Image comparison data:
Start of Block
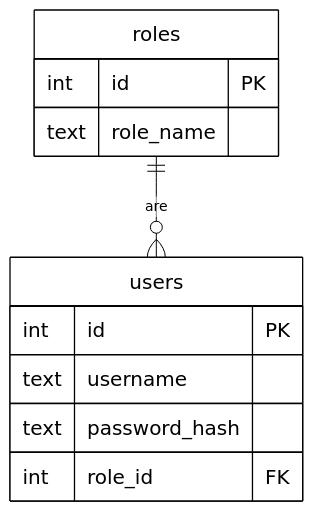
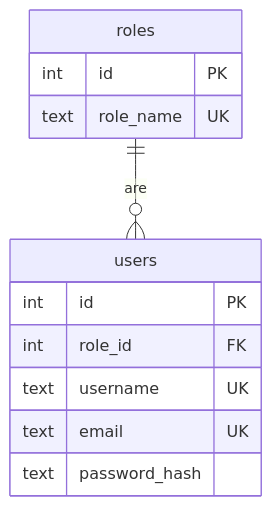
One commit to ricardofilipebondor/web-technologies-2026 changed the seventh of 12 diagrams in docs/ARCHITECTURE.md. Above: the diagram before and after it, drawn with Mermaid. The commit also changed other lines of this file and 20 other files, not shown here.

````diff
--- a/docs/ARCHITECTURE.md
+++ b/docs/ARCHITECTURE.md
@@ -132,16 +142,15 @@
 ```mermaid
-%%{init: {'theme':'base','themeVariables':{'darkMode':false,'background':'#ffffff','mainBkg':'#ffffff','primaryColor':'#ffffff','primaryTextColor':'#000000','primaryBorderColor':'#000000','lineColor':'#000000','fontSize':'20px','fontFamily':'Arial'}}}%%
 erDiagram
     roles ||--o{ users : are
-
     roles {
         int id PK
-        text role_name
+        text role_name UK
     }
     users {
         int id PK
-        text username
+        int role_id FK
+        text username UK
+        text email UK
         text password_hash
-        int role_id FK
     }
 ```
````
End of Block
*What is required*
In the records above, how many lines contain the string "ARCHITECTURE"? Reply with the number only.

*Task answer*
3